── Given data ──
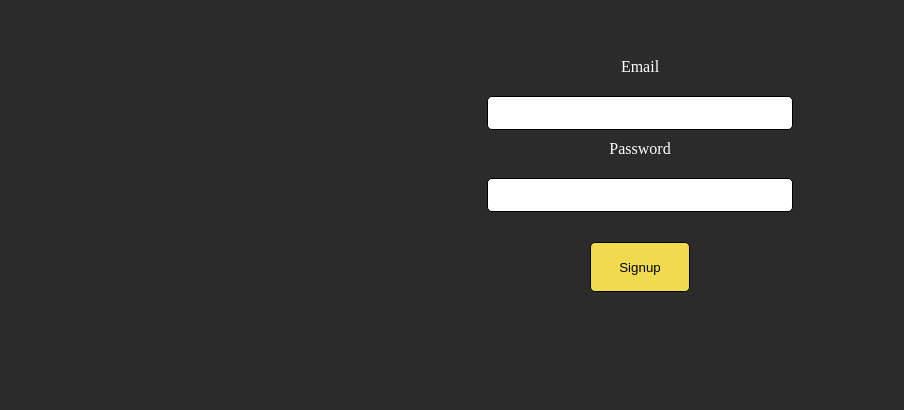
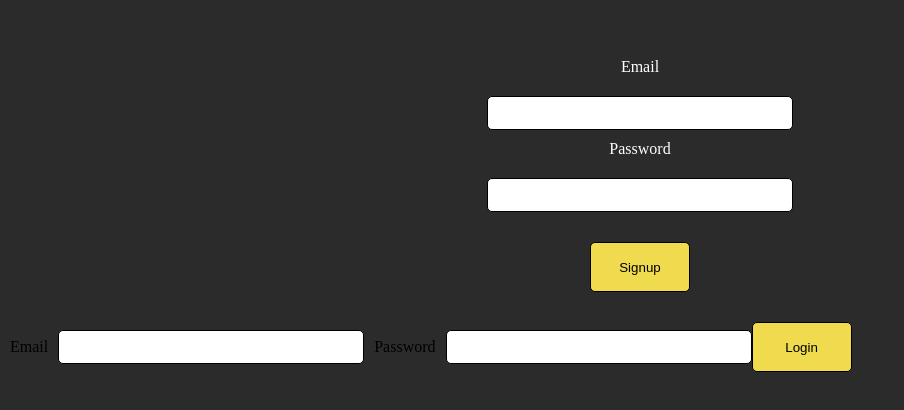
Before and after one commit to Rodrigosiq03/ReactCafeteriaDevJS, a React (Create React App) app: page / in a window 1280 px wide. Shown: the part 202-612 px from the top of the page, without its empty margins (0-904 px from the left). Built offline with nearby package versions, Linux system fonts and the light colour scheme; what amazon-cognito-identity-js would draw is missing.

Commit message:
login feature

```diff
--- a/src/App.js
+++ b/src/App.js
@@ -1,10 +1,12 @@
 import React from 'react';
+import Login from './components/Login';
 import Signup from './components/Signup';
 
 function App() {
   return (
     <div>
       <Signup/>
+      <Login/>
     </div>
   );
 }
--- /dev/null
+++ b/src/components/Login/index.js
@@ -0,0 +1,50 @@
+import React, { useState } from 'react';
+import { CognitoUser, AuthenticationDetails } from 'amazon-cognito-identity-js';
+import UserPool from '../../UserPool';
+import styles from './Login.module.css';
+
+export default function Login() {
+    const [email, setEmail] = useState('');
+    const [password, setPassword] = useState('');
+
+
+
+    const onSubmit = (event) => {
+        event.preventDefault();
+
+        const user = new CognitoUser({
+            Username: email,
+            Pool: UserPool
+        })
+        const authDetails = new AuthenticationDetails({
+            Username: email,
+            Password: password
+        })
+
+        user.authenticateUser(authDetails, {
+            onSuccess: (data) => {
+                console.log("onSuccess: ", data);
+            },
+            onFailure: (err) => {
+                console.error("onFailure: ", err);
+            },
+            newPasswordRequired: (data) => {
+                console.log("newPasswordRequired: ", data);
+            }
+        })
+    };
+
+
+    return (
+        <div>
+            <form className={styles.formSignup} onSubmit={onSubmit}>
+                <label htmlFor='email'>Email</label>
+                <input value={email} onChange={(event) => setEmail(event.target.value)} />
+                <label htmlFor='password'>Password</label>
+                <input value={password} onChange={(event) => setPassword(event.target.value)} />
+
+                <button type='submit' >Login</button>
+            </form>
+        </div>
+    )
+}
```
Also changed, not shown: src/components/Login/Login.module.css (added).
───
### How to complete this task
Write the entries above out again exactly, but not the pictures.

### Finished exercise
Before and after one commit to Rodrigosiq03/ReactCafeteriaDevJS, a React (Create React App) app: page / in a window 1280 px wide. Shown: the part 202-612 px from the top of the page, without its empty margins (0-904 px from the left). Built offline with nearby package versions, Linux system fonts and the light colour scheme; what amazon-cognito-identity-js would draw is missing.

Commit message:
login feature

```diff
--- a/src/App.js
+++ b/src/App.js
@@ -1,10 +1,12 @@
 import React from 'react';
+import Login from './components/Login';
 import Signup from './components/Signup';
 
 function App() {
   return (
     <div>
       <Signup/>
+      <Login/>
     </div>
   );
 }
--- /dev/null
+++ b/src/components/Login/index.js
@@ -0,0 +1,50 @@
+import React, { useState } from 'react';
+import { CognitoUser, AuthenticationDetails } from 'amazon-cognito-identity-js';
+import UserPool from '../../UserPool';
+import styles from './Login.module.css';
+
+export default function Login() {
+    const [email, setEmail] = useState('');
+    const [password, setPassword] = useState('');
+
+
+
+    const onSubmit = (event) => {
+        event.preventDefault();
+
+        const user = new CognitoUser({
+            Username: email,
+            Pool: UserPool
+        })
+        const authDetails = new AuthenticationDetails({
+            Username: email,
+            Password: password
+        })
+
+        user.authenticateUser(authDetails, {
+            onSuccess: (data) => {
+                console.log("onSuccess: ", data);
+            },
+            onFailure: (err) => {
+                console.error("onFailure: ", err);
+            },
+            newPasswordRequired: (data) => {
+                console.log("newPasswordRequired: ", data);
+            }
+        })
+    };
+
+
+    return (
+        <div>
+            <form className={styles.formSignup} onSubmit={onSubmit}>
+                <label htmlFor='email'>Email</label>
+                <input value={email} onChange={(event) => setEmail(event.target.value)} />
+                <label htmlFor='password'>Password</label>
+                <input value={password} onChange={(event) => setPassword(event.target.value)} />
+
+                <button type='submit' >Login</button>
+            </form>
+        </div>
+    )
+}
```
Also changed, not shown: src/components/Login/Login.module.css (added).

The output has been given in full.